Poet, poetry tutor, and GP Emily Wills writes…
In September 2019 I had the privilege of being poet in residence at the International Context of Death, Dying and Disposal Conference (otherwise known as DDD14) at the University of Bath. I led a workshop on creative writing for reflective practice and drafted my own poems in response to presentations and conversations.
‘The Unmapped Geography’ was written from notes taken during Havi Carel’s presentation Take my breath away: breathlessness before and at the end of life.
As a GP, I see patients suffering from breathlessness due to respiratory disease, heart disease, anxiety, terminal illness, and often a combination of these which defies precise diagnosis. It is a distressing symptom with limited therapeutic options. In COPD, the only evidence-based management after smoking cessation is pulmonary rehabilitation, which is not widely available or easily accessed. The vast and changing array of inhalers, relentlessly promoted by pharmaceutical companies, often continue to be prescribed despite little or no benefit because of the health professional’s need to ‘do something’. I was therefore interested to learn of the research into the neurophysiology of breathlessness, and the model of the Bayesian brain.
As a poet, I was fascinated to ‘see’ breathlessness in a new way, as a shrinking terrain, and to realise how it fundamentally alters the perception of distance and familiar landmarks.

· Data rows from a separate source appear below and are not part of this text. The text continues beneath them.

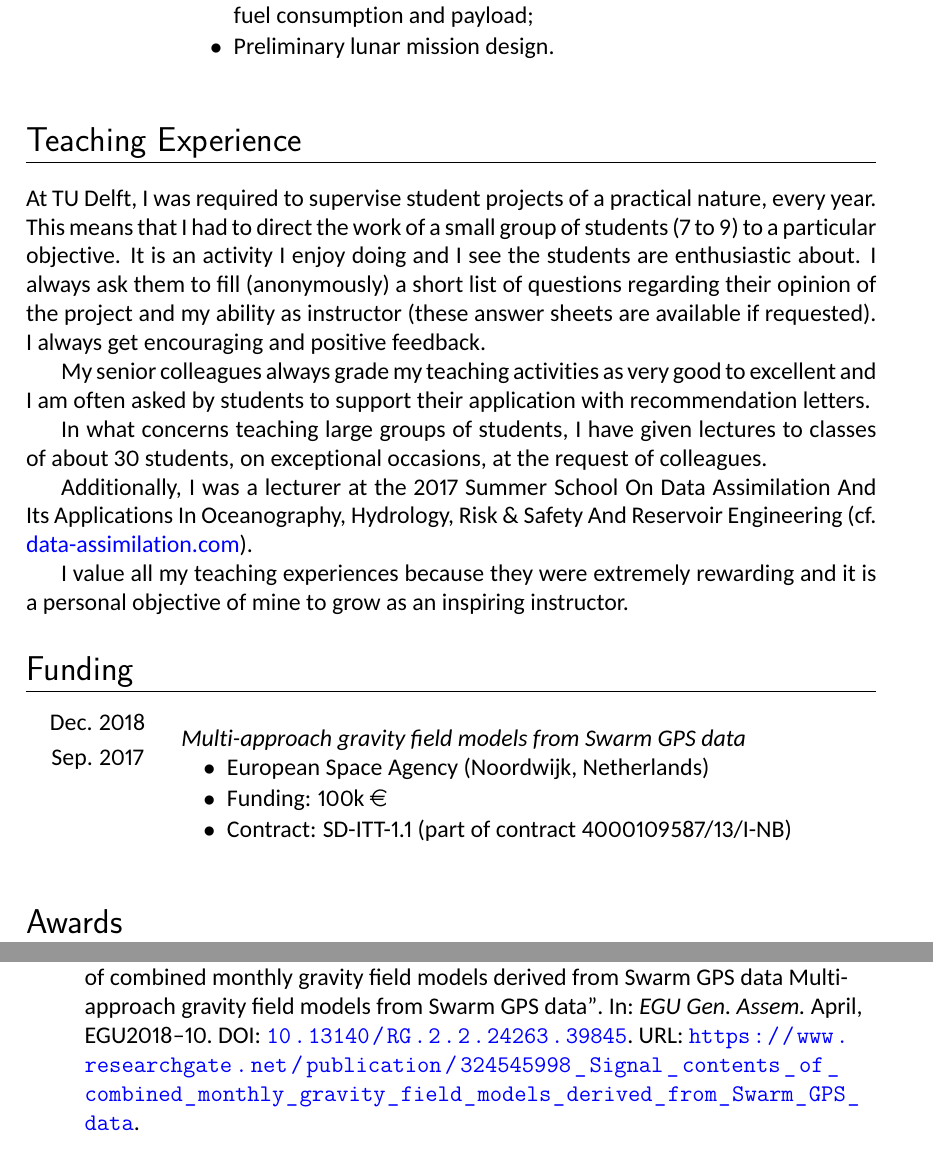
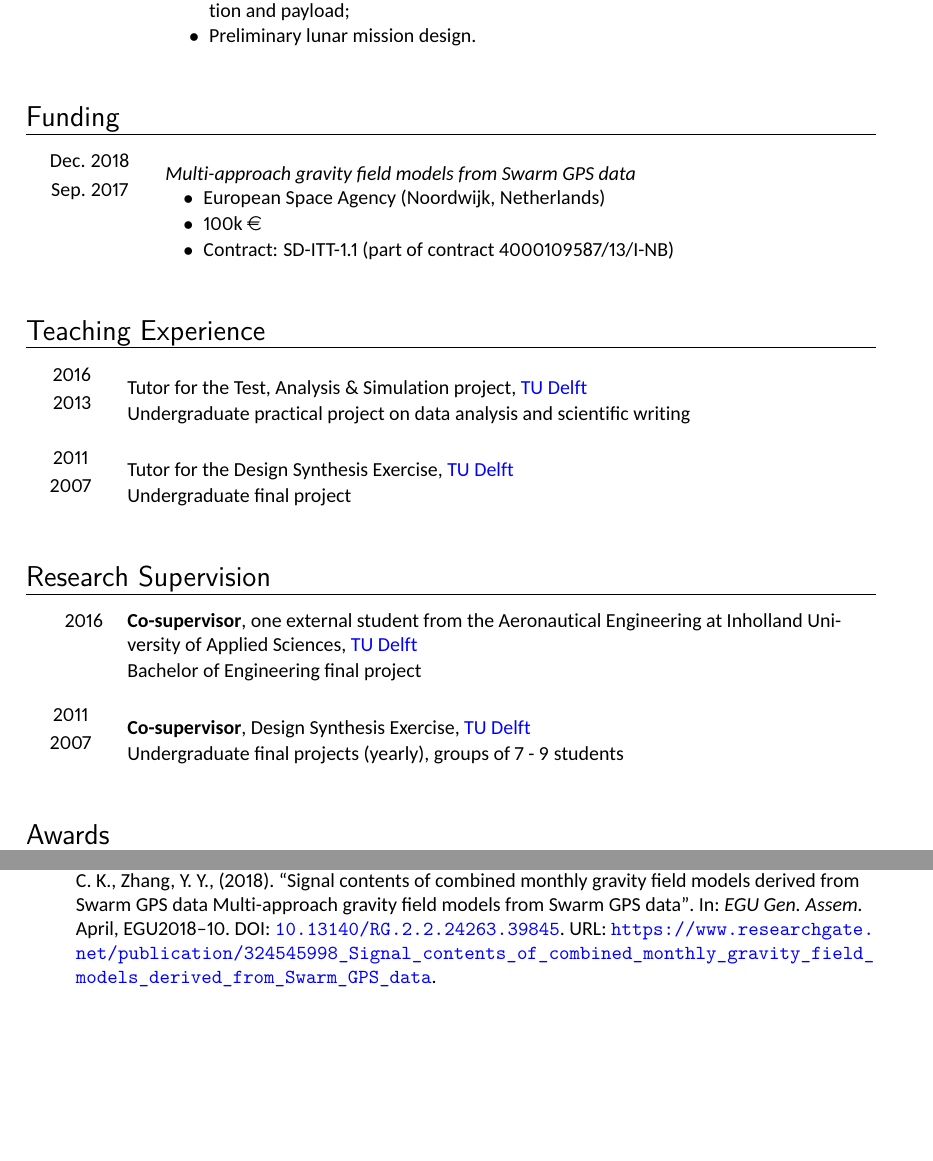
Before and after one commit to jgte/jgte.github.io, a LaTeX CV (cv/cv_jgte.tex): two parts of pages 4 and 10 of 13 before the commit and two parts of pages 3 and 7 of 10 after it, joined at a grey line, cut so that both start at the same text, the shorter picture padded with empty space. The pictures show the PDF file cv/cv_jgte.pdf that the author committed with the source.

Commit message:
some cosmetic changes

```diff
--- a/cv/cv_jgte.tex
+++ b/cv/cv_jgte.tex
@@ -299,28 +298,6 @@ Sep. 2001 \\
 
 \end{cvsection}
 
-\teachingcv{
-\begin{cvtext}{Teaching Experience}
-
-At TU Delft, I was required to supervise student projects of a practical nature, every year.
-This means that I had to direct the work of a small group of students (7 to 9) to a particular objective.
-It is an activity I enjoy doing and I see the students are enthusiastic about.
-I always ask them to fill (anonymously) a short list of questions regarding their opinion of the project and my ability as instructor (these answer sheets are available if requested).
-I always get encouraging and positive feedback.
-
-My senior colleagues always grade my teaching activities as very good to excellent and I am often asked by students to support their application with recommendation letters.
-
-In what concerns teaching large groups of students, I have given lectures to classes of about 30 students, on exceptional occasions, at the request of colleagues.
-
-Additionally, I was a lecturer at the 2017 Summer School On Data Assimilation And Its Applications In Oceanography, Hydrology, Risk \& Safety And Reservoir Engineering (cf. \dynhref{data-assimilation.com}{data-assimilation.com}).
-
-I value all my teaching experiences because they were extremely rewarding and it is a personal objective of mine to grow as an inspiring instructor.
-
-\end{cvtext}
-}{}
-
-% \iftoggle{expliciturl}{\pagebreak}{}
-
 % % ------- Funding ------------------------------------------------------
 
 \begin{cvsection}{Funding}
@@ -334,7 +311,7 @@ Sep. 2017 \\
     \item \emph{Multi-approach gravity field models from Swarm GPS data}
     \begin{ittib}
       \item European Space Agency (Noordwijk, Netherlands)
-      \item Funding: 100k \euro
+      \item 100k \euro
       \item Contract: SD-ITT-1.1 (part of contract 4000109587/13/I-NB)
     \end{ittib}
   \end{itti}
@@ -345,3 +328,50 @@ Sep. 2017 \\
+  2013 \\
+  \end{tabular}
+  &
+  \begin{itti}
+    \item Tutor for the Test, Analysis \& Simulation project, \ac{TUD}
+    \item Undergraduate practical project on data analysis and scientific writing
+  \end{itti}\\
+
+  \begin{tabular}{c}
+  2011 \\
+  2007 \\
+  \end{tabular}
+  &
+  \begin{itti}
+    \item Tutor for the Design Synthesis Exercise, \ac{TUD}
+    \item Undergraduate final project
+  \end{itti}\\
+
+\end{cvsection}
+
+\begin{cvsection}{Research Supervision}
+
+  2016
+  &
+  \begin{itti}
+    \item \textbf{Co-supervisor}, one external student from the Aeronautical Engineering at Inholland University of Applied Sciences, \ac{TUD}
+    \item Bachelor of Engineering final project
+  \end{itti}\\
+
+  \begin{tabular}{c}
+  2011 \\
+  2007 \\
+  \end{tabular}
+  &
+  \begin{itti}
+    \item \textbf{Co-supervisor}, Design Synthesis Exercise, \ac{TUD}
+    \item Undergraduate final projects (yearly), groups of 7 - 9 students
+  \end{itti}\\
+
+\end{cvsection}
+
+}{}
+
+% \iftoggle{expliciturl}{\pagebreak}{}
+
+
+% % ------- Awards ------------------------------------------------------
 
 \begin{cvsection}{Awards}
 
```
Also changed, not shown: cv/references.tex (+12 -12 lines), cv/cv_jgte.pdf, cv/cv_jgte.tex (15 more changed lines). Lines whose indentation alone changed are shown as unchanged.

Working on this poem, I was thinking about the language of breathing, both conversational and medical, and how metaphors have become clichés, emphasising incomprehension and lack of empathy. The poem has lines of reducing syllable count and awkward line breaks to convey the sensation of breathlessness, while the perception of ‘home’ becomes increasingly restricted. I wanted the poem to require of the reader an uncomfortable awareness of their breathing, in order to simulate something of the lived experience of breathlessness.
The Unmapped Geography of Breath

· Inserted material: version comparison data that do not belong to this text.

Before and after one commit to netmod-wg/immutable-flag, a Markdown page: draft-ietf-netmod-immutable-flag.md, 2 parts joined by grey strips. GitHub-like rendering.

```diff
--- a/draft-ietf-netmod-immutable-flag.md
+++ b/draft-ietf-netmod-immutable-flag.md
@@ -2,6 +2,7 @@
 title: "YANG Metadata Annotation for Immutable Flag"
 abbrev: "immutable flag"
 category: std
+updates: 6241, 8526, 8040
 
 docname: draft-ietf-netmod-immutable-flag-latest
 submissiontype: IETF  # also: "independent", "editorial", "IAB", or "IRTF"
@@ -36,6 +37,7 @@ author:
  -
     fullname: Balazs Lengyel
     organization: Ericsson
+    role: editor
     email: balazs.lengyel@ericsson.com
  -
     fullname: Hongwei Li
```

is a walk in the park, cross-country, five-a-side,
munros and ceilidhs, underwater somersaults,
soprano’s operatic notes sustained —
it takes your breath away, such squandering
of careless breath! such porous frontiers between
the body’s ease, the generous air –
it takes your
it’s a walk
in the park
-ing at every
your street reduced
the corner shop
the view from the gate
view from the door
chair to down-
~Emily Wills 2019
Emily Wills has three poetry collections published by The Rialto and has won and been placed in various poetry competitions. In addition to the DDD residency, she has been poet in residence in a GP surgery, a hospice, and at Gloucester Crematorium as part of the Written in Stone project.
This poem is part of a longer article ‘Concentration and Consideration: poetry at DDD14’ published in Mortality 2020